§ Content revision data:
[Start of Attachment]
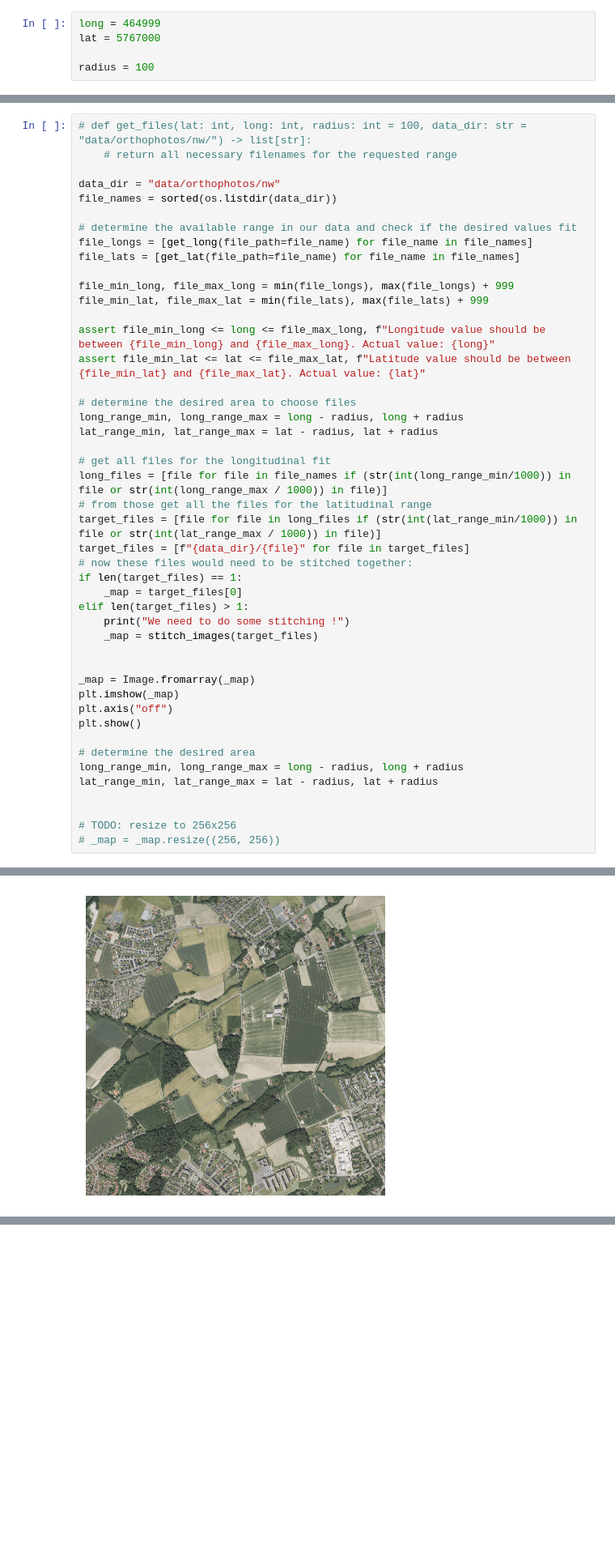
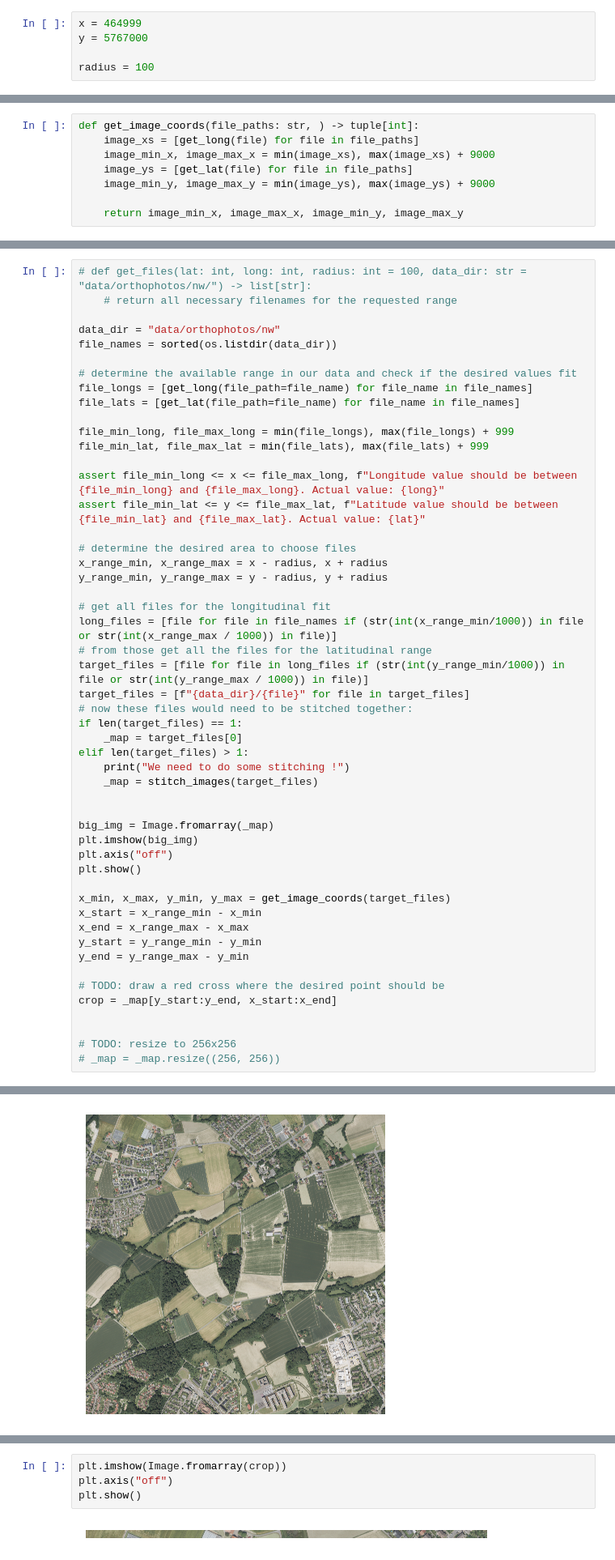
Before and after one commit to krispypancakes/OrthoStitch, a Jupyter notebook: baseline.ipynb, the cells around one changed output, grey strips where cells are left out. Shown at 81% size. Drawn from its saved outputs; the diff is of its cells as text; blank space fills up the shorter version.

```diff
--- a/baseline.ipynb
+++ b/baseline.ipynb
@@ -10,8 +10,8 @@ from typing import List
 from time import time
 from utils import get_long, get_lat, load_img
 # %%
-long = 464999
-lat = 5767000
+x = 464999
+y = 5767000
 
 radius = 100
 # %%
@@ -38,6 +38,14 @@ def stitch_images(file_paths: List[str]) -> np.ndarray:
         _map = np.concatenate((map_list[0], map_list[1]), axis=1)
         return _map
     return map_list[0]
+# %%
+def get_image_coords(file_paths: str, ) -> tuple[int]:
+    image_xs = [get_long(file) for file in file_paths]
+    image_min_x, image_max_x = min(image_xs), max(image_xs) + 9000
+    image_ys = [get_lat(file) for file in file_paths]
+    image_min_y, image_max_y = min(image_ys), max(image_ys) + 9000
+
+    return image_min_x, image_max_x, image_min_y, image_max_y
 # %%
 def crop_and_resize(image: np.ndarray, radius: int) -> Image:
     pass
@@ -55,17 +63,17 @@ file_lats = [get_lat(file_path=file_name) for file_name in file_names]
 file_min_long, file_max_long = min(file_longs), max(file_longs) + 999
 file_min_lat, file_max_lat = min(file_lats), max(file_lats) + 999
 
-assert file_min_long <= long <= file_max_long, f"Longitude value should be between {file_min_long} and {file_max_long}. Actual value: {long}"
-assert file_min_lat <= lat <= file_max_lat, f"Latitude value should be between {file_min_lat} and {file_max_lat}. Actual value: {lat}"
+assert file_min_long <= x <= file_max_long, f"Longitude value should be between {file_min_long} and {file_max_long}. Actual value: {long}"
+assert file_min_lat <= y <= file_max_lat, f"Latitude value should be between {file_min_lat} and {file_max_lat}. Actual value: {lat}"
 
 # determine the desired area to choose files
-long_range_min, long_range_max = long - radius, long + radius
-lat_range_min, lat_range_max = lat - radius, lat + radius
+x_range_min, x_range_max = x - radius, x + radius
+y_range_min, y_range_max = y - radius, y + radius
 
 # get all files for the longitudinal fit
-long_files = [file for file in file_names if (str(int(long_range_min/1000)) in file or str(int(long_range_max / 1000)) in file)]
+long_files = [file for file in file_names if (str(int(x_range_min/1000)) in file or str(int(x_range_max / 1000)) in file)]
 # from those get all the files for the latitudinal range
-target_files = [file for file in long_files if (str(int(lat_range_min/1000)) in file or str(int(lat_range_max / 1000)) in file)]
+target_files = [file for file in long_files if (str(int(y_range_min/1000)) in file or str(int(y_range_max / 1000)) in file)]
 target_files = [f"{data_dir}/{file}" for file in target_files]
 # now these files would need to be stitched together:
 if len(target_files) == 1:
@@ -75,14 +83,19 @@ elif len(target_files) > 1:
     _map = stitch_images(target_files)
 
 
-_map = Image.fromarray(_map)
-plt.imshow(_map)
+big_img = Image.fromarray(_map)
+plt.imshow(big_img)
 plt.axis("off")
 plt.show()
 
-# determine the desired area
-long_range_min, long_range_max = long - radius, long + radius
-lat_range_min, lat_range_max = lat - radius, lat + radius
+x_min, x_max, y_min, y_max = get_image_coords(target_files)
+x_start = x_range_min - x_min
+x_end = x_range_max - x_max
+y_start = y_range_min - y_min
+y_end = y_range_max - y_min
+
+# TODO: draw a red cross where the desired point should be
+crop = _map[y_start:y_end, x_start:x_end]
 
 
 # TODO: resize to 256x256
@@ -100,0 +112,6 @@ x_coords = long_range_min - image_min_long
+# %%
+plt.imshow(Image.fromarray(crop))
+plt.axis("off")
+plt.show()
+# %% [output]
+[figure, added]
```
Also changed, not shown: parts of 2 cells of this notebook.
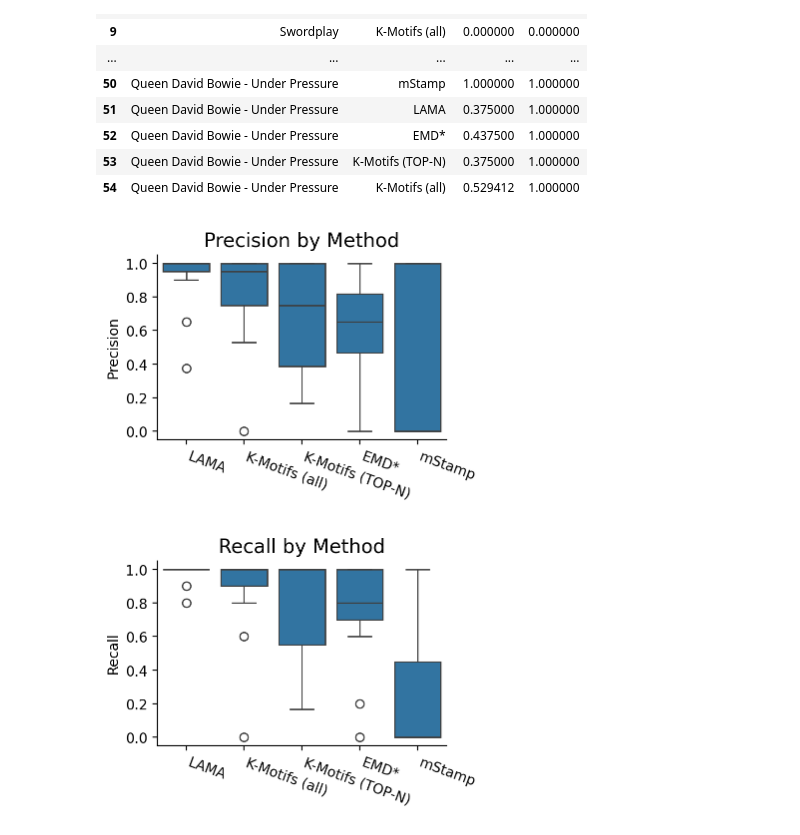
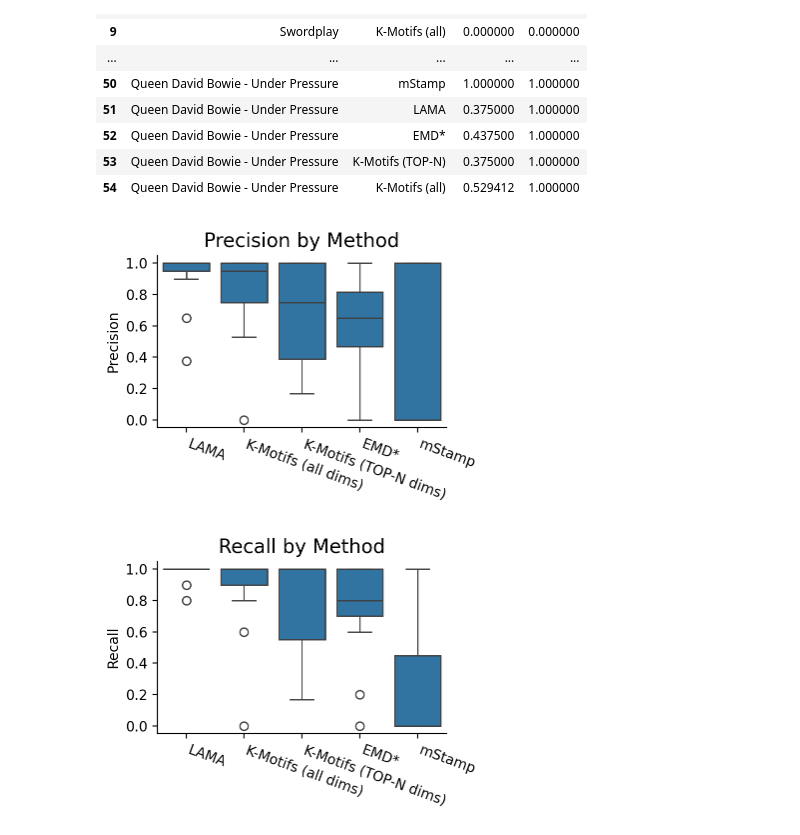
Before and after one commit to patrickzib/leitmotifs, a Jupyter notebook: notebooks/plot_ground_truth.ipynb, the cells around one changed output. Cells and saved outputs as stored; diff of their text form; code cells hidden in the pictures.

```diff
--- a/notebooks/plot_ground_truth.ipynb
+++ b/notebooks/plot_ground_truth.ipynb
@@ -50,21 +50,21 @@ df
 | 53 | Queen David Bowie - Under Pressure | K-Motifs (TOP-N) | 0.375000 | 1.000000 |
 | 54 | Queen David Bowie - Under Pressure | K-Motifs (all) | 0.529412 | 1.000000 |
 # %%
-# df.Method[df.Method == "Set Finder"] = "SF"
-# df.Method[df.Method == "EMMA"] = "EMMA"
+df.Method[df.Method == "K-Motifs (TOP-N)"] = "K-Motifs (TOP-N dims)"
+df.Method[df.Method == "K-Motifs (all)"] = "K-Motifs (all dims)"
 
 fig, ax = plt.subplots(figsize=(4,3))
 sns.boxplot(x=df.Method, y=df.Precision, ax=ax,
             order=df[["Method", "Precision"]].groupby("Method").mean().sort_values(by="Precision", ascending=False).reset_index()["Method"])
 ax.set_title("Precision by Method", fontsize=14)
 plt.yticks(fontsize=10)
 plt.xticks(rotation=-20, fontsize=10, ha='left')
 plt.xlabel("")
 sns.despine()
 plt.tight_layout()
 plt.savefig("../tests/results/images/boxplot_precision.pdf")
 # %% [output]
-[figure, old version]
+[figure, new version]
 # %%
 fig, ax = plt.subplots(figsize=(4,3))
 sns.boxplot(x=df.Method, y=df.Recall, ax=ax,
@@ -77,4 +77,4 @@ sns.despine()
 plt.tight_layout()
 plt.savefig("../tests/results/images/boxplot_recall.pdf")
 # %% [output]
-[figure, old version]
+[figure, new version]
```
[End of Attachment]
The complete set of records should be written out again, pictures excluded.

§ Task output:
Before and after one commit to krispypancakes/OrthoStitch, a Jupyter notebook: baseline.ipynb, the cells around one changed output, grey strips where cells are left out. Shown at 81% size. Drawn from its saved outputs; the diff is of its cells as text; blank space fills up the shorter version.

```diff
--- a/baseline.ipynb
+++ b/baseline.ipynb
@@ -10,8 +10,8 @@ from typing import List
 from time import time
 from utils import get_long, get_lat, load_img
 # %%
-long = 464999
-lat = 5767000
+x = 464999
+y = 5767000
 
 radius = 100
 # %%
@@ -38,6 +38,14 @@ def stitch_images(file_paths: List[str]) -> np.ndarray:
         _map = np.concatenate((map_list[0], map_list[1]), axis=1)
         return _map
     return map_list[0]
+# %%
+def get_image_coords(file_paths: str, ) -> tuple[int]:
+    image_xs = [get_long(file) for file in file_paths]
+    image_min_x, image_max_x = min(image_xs), max(image_xs) + 9000
+    image_ys = [get_lat(file) for file in file_paths]
+    image_min_y, image_max_y = min(image_ys), max(image_ys) + 9000
+
+    return image_min_x, image_max_x, image_min_y, image_max_y
 # %%
 def crop_and_resize(image: np.ndarray, radius: int) -> Image:
     pass
@@ -55,17 +63,17 @@ file_lats = [get_lat(file_path=file_name) for file_name in file_names]
 file_min_long, file_max_long = min(file_longs), max(file_longs) + 999
 file_min_lat, file_max_lat = min(file_lats), max(file_lats) + 999
 
-assert file_min_long <= long <= file_max_long, f"Longitude value should be between {file_min_long} and {file_max_long}. Actual value: {long}"
-assert file_min_lat <= lat <= file_max_lat, f"Latitude value should be between {file_min_lat} and {file_max_lat}. Actual value: {lat}"
+assert file_min_long <= x <= file_max_long, f"Longitude value should be between {file_min_long} and {file_max_long}. Actual value: {long}"
+assert file_min_lat <= y <= file_max_lat, f"Latitude value should be between {file_min_lat} and {file_max_lat}. Actual value: {lat}"
 
 # determine the desired area to choose files
-long_range_min, long_range_max = long - radius, long + radius
-lat_range_min, lat_range_max = lat - radius, lat + radius
+x_range_min, x_range_max = x - radius, x + radius
+y_range_min, y_range_max = y - radius, y + radius
 
 # get all files for the longitudinal fit
-long_files = [file for file in file_names if (str(int(long_range_min/1000)) in file or str(int(long_range_max / 1000)) in file)]
+long_files = [file for file in file_names if (str(int(x_range_min/1000)) in file or str(int(x_range_max / 1000)) in file)]
 # from those get all the files for the latitudinal range
-target_files = [file for file in long_files if (str(int(lat_range_min/1000)) in file or str(int(lat_range_max / 1000)) in file)]
+target_files = [file for file in long_files if (str(int(y_range_min/1000)) in file or str(int(y_range_max / 1000)) in file)]
 target_files = [f"{data_dir}/{file}" for file in target_files]
 # now these files would need to be stitched together:
 if len(target_files) == 1:
@@ -75,14 +83,19 @@ elif len(target_files) > 1:
     _map = stitch_images(target_files)
 
 
-_map = Image.fromarray(_map)
-plt.imshow(_map)
+big_img = Image.fromarray(_map)
+plt.imshow(big_img)
 plt.axis("off")
 plt.show()
 
-# determine the desired area
-long_range_min, long_range_max = long - radius, long + radius
-lat_range_min, lat_range_max = lat - radius, lat + radius
+x_min, x_max, y_min, y_max = get_image_coords(target_files)
+x_start = x_range_min - x_min
+x_end = x_range_max - x_max
+y_start = y_range_min - y_min
+y_end = y_range_max - y_min
+
+# TODO: draw a red cross where the desired point should be
+crop = _map[y_start:y_end, x_start:x_end]
 
 
 # TODO: resize to 256x256
@@ -100,0 +112,6 @@ x_coords = long_range_min - image_min_long
+# %%
+plt.imshow(Image.fromarray(crop))
+plt.axis("off")
+plt.show()
+# %% [output]
+[figure, added]
```
Also changed, not shown: parts of 2 cells of this notebook.
Before and after one commit to patrickzib/leitmotifs, a Jupyter notebook: notebooks/plot_ground_truth.ipynb, the cells around one changed output. Cells and saved outputs as stored; diff of their text form; code cells hidden in the pictures.

```diff
--- a/notebooks/plot_ground_truth.ipynb
+++ b/notebooks/plot_ground_truth.ipynb
@@ -50,21 +50,21 @@ df
 | 53 | Queen David Bowie - Under Pressure | K-Motifs (TOP-N) | 0.375000 | 1.000000 |
 | 54 | Queen David Bowie - Under Pressure | K-Motifs (all) | 0.529412 | 1.000000 |
 # %%
-# df.Method[df.Method == "Set Finder"] = "SF"
-# df.Method[df.Method == "EMMA"] = "EMMA"
+df.Method[df.Method == "K-Motifs (TOP-N)"] = "K-Motifs (TOP-N dims)"
+df.Method[df.Method == "K-Motifs (all)"] = "K-Motifs (all dims)"
 
 fig, ax = plt.subplots(figsize=(4,3))
 sns.boxplot(x=df.Method, y=df.Precision, ax=ax,
             order=df[["Method", "Precision"]].groupby("Method").mean().sort_values(by="Precision", ascending=False).reset_index()["Method"])
 ax.set_title("Precision by Method", fontsize=14)
 plt.yticks(fontsize=10)
 plt.xticks(rotation=-20, fontsize=10, ha='left')
 plt.xlabel("")
 sns.despine()
 plt.tight_layout()
 plt.savefig("../tests/results/images/boxplot_precision.pdf")
 # %% [output]
-[figure, old version]
+[figure, new version]
 # %%
 fig, ax = plt.subplots(figsize=(4,3))
 sns.boxplot(x=df.Method, y=df.Recall, ax=ax,
@@ -77,4 +77,4 @@ sns.despine()
 plt.tight_layout()
 plt.savefig("../tests/results/images/boxplot_recall.pdf")
 # %% [output]
-[figure, old version]
+[figure, new version]
```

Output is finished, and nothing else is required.